NASA’s Hubble Space Telescope will begin to screen at least four of the planets in order to determine the atmospheric composition of the planets and learn if they consist of hydrogen.

In 2018, NASA’s James Webb Telescope will further assist scientists in exploring the makeup of these planets. This telescope will have technology that can enable scientists to determine properties of the planets including the presence of water, methane, and oxygen!

Dear TRAPPIST-1, Earth welcomes you!

How to Divide College Space

It’s that time again… we’re all heading back to school. It’s time to pack the car, buy your books, and make your way to campus. Once you get there you are flushed with a set of hellos, (and then one of goodbyes) and are left to decide how to organize and make sense of the pile of stuff sitting in the middle of the room.

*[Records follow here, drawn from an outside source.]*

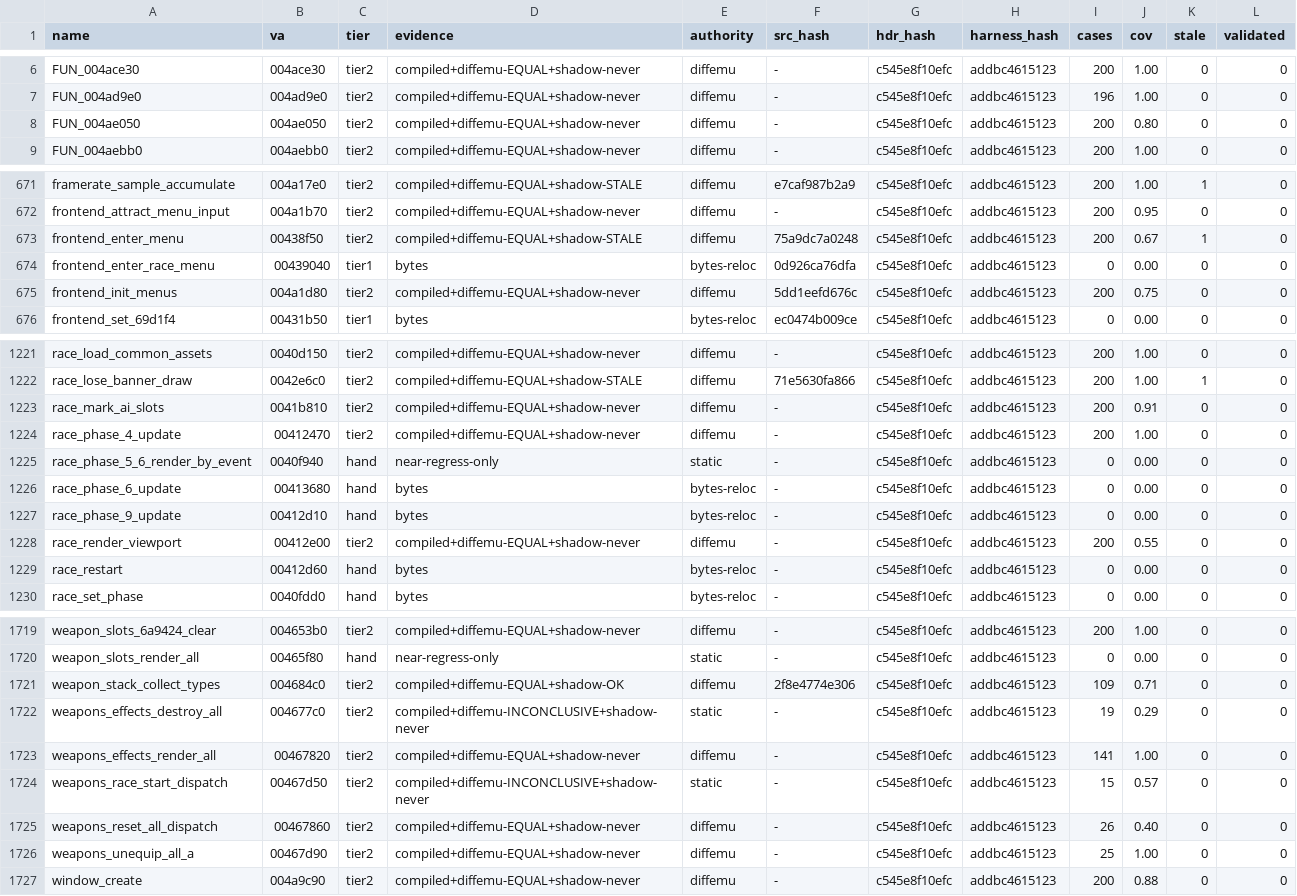
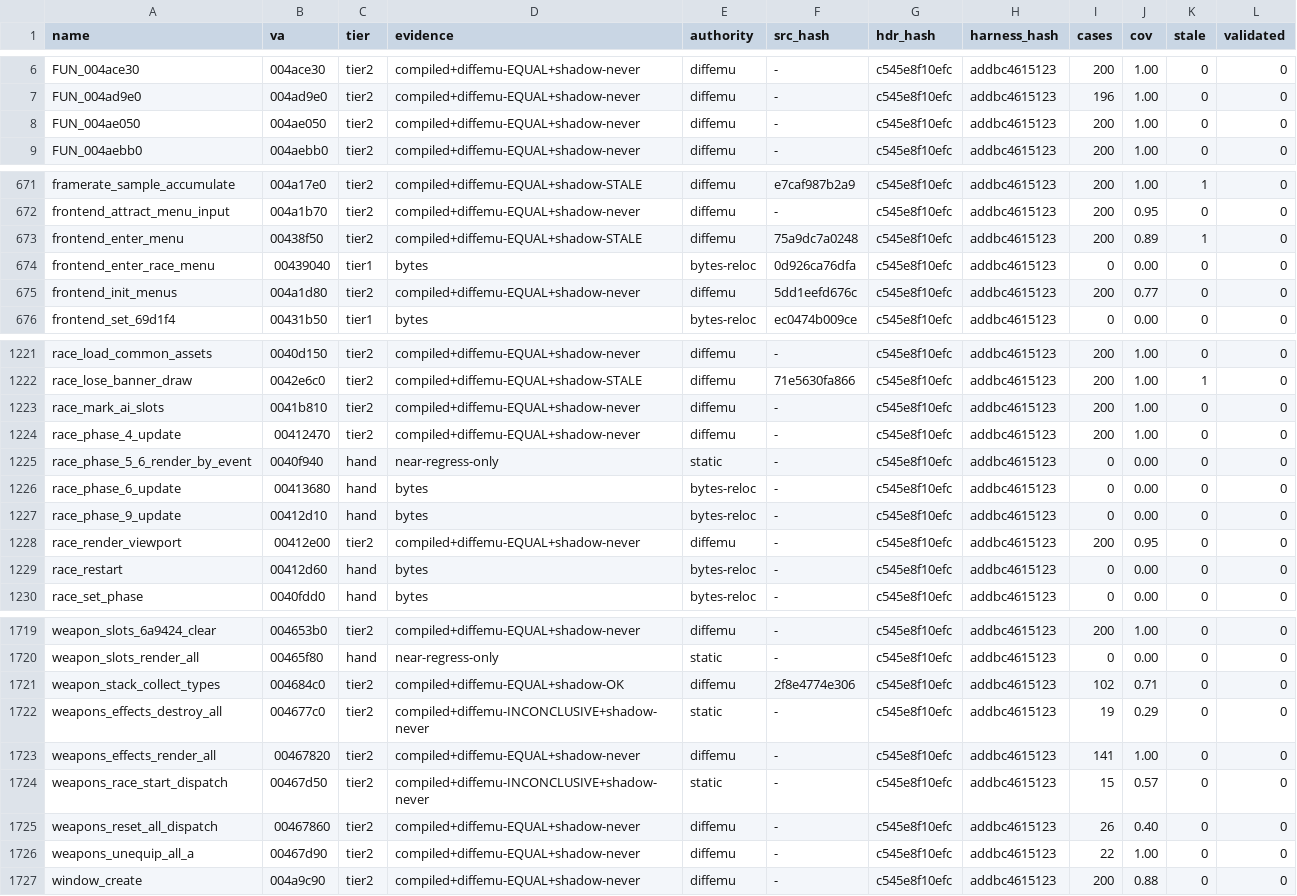
Before and after one commit to mashed-reverse-engineering/MFL-recomp, a CSV file: data/tier_ledger.csv, drawn as a sheet; only a part is shown, gaps mark what is left out; the diff covers the shown part only.

```diff
--- a/data/tier_ledger.csv
+++ b/data/tier_ledger.csv
@@ -7,3 +7,3 @@ FUN_004ace30,004ace30,tier2,compiled+diffemu-EQUAL+shadow-never,diffemu,-,c545e8
 FUN_004ad9e0,004ad9e0,tier2,compiled+diffemu-EQUAL+shadow-never,diffemu,-,c545e8f10efc,addbc4615123,196,1.00,0,0
-FUN_004ae050,004ae050,tier2,compiled+diffemu-EQUAL+shadow-never,diffemu,-,c545e8f10efc,addbc4615123,200,0.80,0,0
+FUN_004ae050,004ae050,tier2,compiled+diffemu-EQUAL+shadow-never,diffemu,-,c545e8f10efc,addbc4615123,200,1.00,0,0
 FUN_004aebb0,004aebb0,tier2,compiled+diffemu-EQUAL+shadow-never,diffemu,-,c545e8f10efc,addbc4615123,200,1.00,0,0
@@ -672,5 +672,5 @@ framerate_sample_accumulate,004a17e0,tier2,compiled+diffemu-EQUAL+shadow-STALE,d
 frontend_attract_menu_input,004a1b70,tier2,compiled+diffemu-EQUAL+shadow-never,diffemu,-,c545e8f10efc,addbc4615123,200,0.95,0,0
-frontend_enter_menu,00438f50,tier2,compiled+diffemu-EQUAL+shadow-STALE,diffemu,75a9dc7a0248,c545e8f10efc,addbc4615123,200,0.67,1,0
+frontend_enter_menu,00438f50,tier2,compiled+diffemu-EQUAL+shadow-STALE,diffemu,75a9dc7a0248,c545e8f10efc,addbc4615123,200,0.89,1,0
 frontend_enter_race_menu,00439040,tier1,bytes,bytes-reloc,0d926ca76dfa,c545e8f10efc,addbc4615123,0,0.00,0,0
-frontend_init_menus,004a1d80,tier2,compiled+diffemu-EQUAL+shadow-never,diffemu,5dd1eefd676c,c545e8f10efc,addbc4615123,200,0.75,0,0
+frontend_init_menus,004a1d80,tier2,compiled+diffemu-EQUAL+shadow-never,diffemu,5dd1eefd676c,c545e8f10efc,addbc4615123,200,0.77,0,0
 frontend_set_69d1f4,00431b50,tier1,bytes,bytes-reloc,ec0474b009ce,c545e8f10efc,addbc4615123,0,0.00,0,0
@@ -1222,3 +1222,3 @@ race_load_common_assets,0040d150,tier2,compiled+diffemu-EQUAL+shadow-never,diffe
 race_lose_banner_draw,0042e6c0,tier2,compiled+diffemu-EQUAL+shadow-STALE,diffemu,71e5630fa866,c545e8f10efc,addbc4615123,200,1.00,1,0
-race_mark_ai_slots,0041b810,tier2,compiled+diffemu-EQUAL+shadow-never,diffemu,-,c545e8f10efc,addbc4615123,200,0.91,0,0
+race_mark_ai_slots,0041b810,tier2,compiled+diffemu-EQUAL+shadow-never,diffemu,-,c545e8f10efc,addbc4615123,200,1.00,0,0
 race_phase_4_update,00412470,tier2,compiled+diffemu-EQUAL+shadow-never,diffemu,-,c545e8f10efc,addbc4615123,200,1.00,0,0
@@ -1227,3 +1227,3 @@ race_phase_6_update,00413680,hand,bytes,bytes-reloc,-,c545e8f10efc,addbc4615123,
 race_phase_9_update,00412d10,hand,bytes,bytes-reloc,-,c545e8f10efc,addbc4615123,0,0.00,0,0
-race_render_viewport,00412e00,tier2,compiled+diffemu-EQUAL+shadow-never,diffemu,-,c545e8f10efc,addbc4615123,200,0.55,0,0
+race_render_viewport,00412e00,tier2,compiled+diffemu-EQUAL+shadow-never,diffemu,-,c545e8f10efc,addbc4615123,200,0.95,0,0
 race_restart,00412d60,hand,bytes,bytes-reloc,-,c545e8f10efc,addbc4615123,0,0.00,0,0
@@ -1720,3 +1720,3 @@ weapon_slots_6a9424_clear,004653b0,tier2,compiled+diffemu-EQUAL+shadow-never,dif
 weapon_slots_render_all,00465f80,hand,near-regress-only,static,-,c545e8f10efc,addbc4615123,0,0.00,0,0
-weapon_stack_collect_types,004684c0,tier2,compiled+diffemu-EQUAL+shadow-OK,diffemu,2f8e4774e306,c545e8f10efc,addbc4615123,109,0.71,0,0
+weapon_stack_collect_types,004684c0,tier2,compiled+diffemu-EQUAL+shadow-OK,diffemu,2f8e4774e306,c545e8f10efc,addbc4615123,102,0.71,0,0
 weapons_effects_destroy_all,004677c0,tier2,compiled+diffemu-INCONCLUSIVE+shadow-never,static,-,c545e8f10efc,addbc4615123,19,0.29,0,0
@@ -1725,3 +1725,3 @@ weapons_race_start_dispatch,00467d50,tier2,compiled+diffemu-INCONCLUSIVE+shadow-
 weapons_reset_all_dispatch,00467860,tier2,compiled+diffemu-EQUAL+shadow-never,diffemu,-,c545e8f10efc,addbc4615123,26,0.40,0,0
-weapons_unequip_all_a,00467d90,tier2,compiled+diffemu-EQUAL+shadow-never,diffemu,-,c545e8f10efc,addbc4615123,25,1.00,0,0
+weapons_unequip_all_a,00467d90,tier2,compiled+diffemu-EQUAL+shadow-never,diffemu,-,c545e8f10efc,addbc4615123,22,1.00,0,0
 window_create,004a9c90,tier2,compiled+diffemu-EQUAL+shadow-never,diffemu,-,c545e8f10efc,addbc4615123,200,0.88,0,0
```
Also changed, not shown: 30 edited cells elsewhere in this file.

For some, you not only have to figure out how to maneuver around bags and bags of clothes in one little room, but also learn how to share and utilize space with another person. It gets tough—a little bit of space for one person is hard enough, throw in another body (and car full of stuff) and you have to start getting creative.

So how do you do it?

My older brother once had a roommate who quite literally tried the whole “tape down the middle of the room” thing. It was, well, uncomfortable for him to say the least. What if the fridge is on one side, or worse the door? Splitting everything in half—straight down the middle—might not be the wisest, or easiest route to space utilization in your dorm.

It’s important to take note of communal space versus what’s already spoken for.

Set common ground rules and make everything a little smoother for you and your roommate, or roommates.

Dorm Room:

Straight down the middle might not work, but have clear boundaries of your space. Your beds, desks, closets or drawers are “roommate’s stuff” clutter free zones. Be considerate with your dirty socks and last night’s pizza box—don’t throw your shoes on their bed or your empty take out dishes on your roommate’s desk. That’s just not nice. For gray areas—like the middle of the room, couches, side tables, or windowsills, use common sense. If your mom wouldn’t like it lying out—for no rhyme or reason, then you probably shouldn’t leave it there. Chances are, your roommate won’t like it either. Don’t keep clutter on the floor, or stuff out just for the sake of it. If you have books you want to keep on the table, or something you want to keep on the window, just remember to picture your roommate doing the same and see if you would let it fly—if not, pack it in and put it somewhere else. Hey, that’s why the invented under the bed drawers, and closet shelves!


If you share a bathroom with the whole hall—be weary. You are sharing a communal space. You aren’t the only one who uses the stalls, sinks and showers. Think of having 20 siblings, maybe more. You owe it to them, as they do to you, to pick up after yourself and not make an obvious and obnoxious mess. Don’t leave hair in the shower, or toothpaste in the sink. Try not to get water everywhere and don’t just drop your trash. Think of how you would want your bathroom at home to look—it may not match 100% but you and your floor mates should strive to get as close as college cleanliness will allow.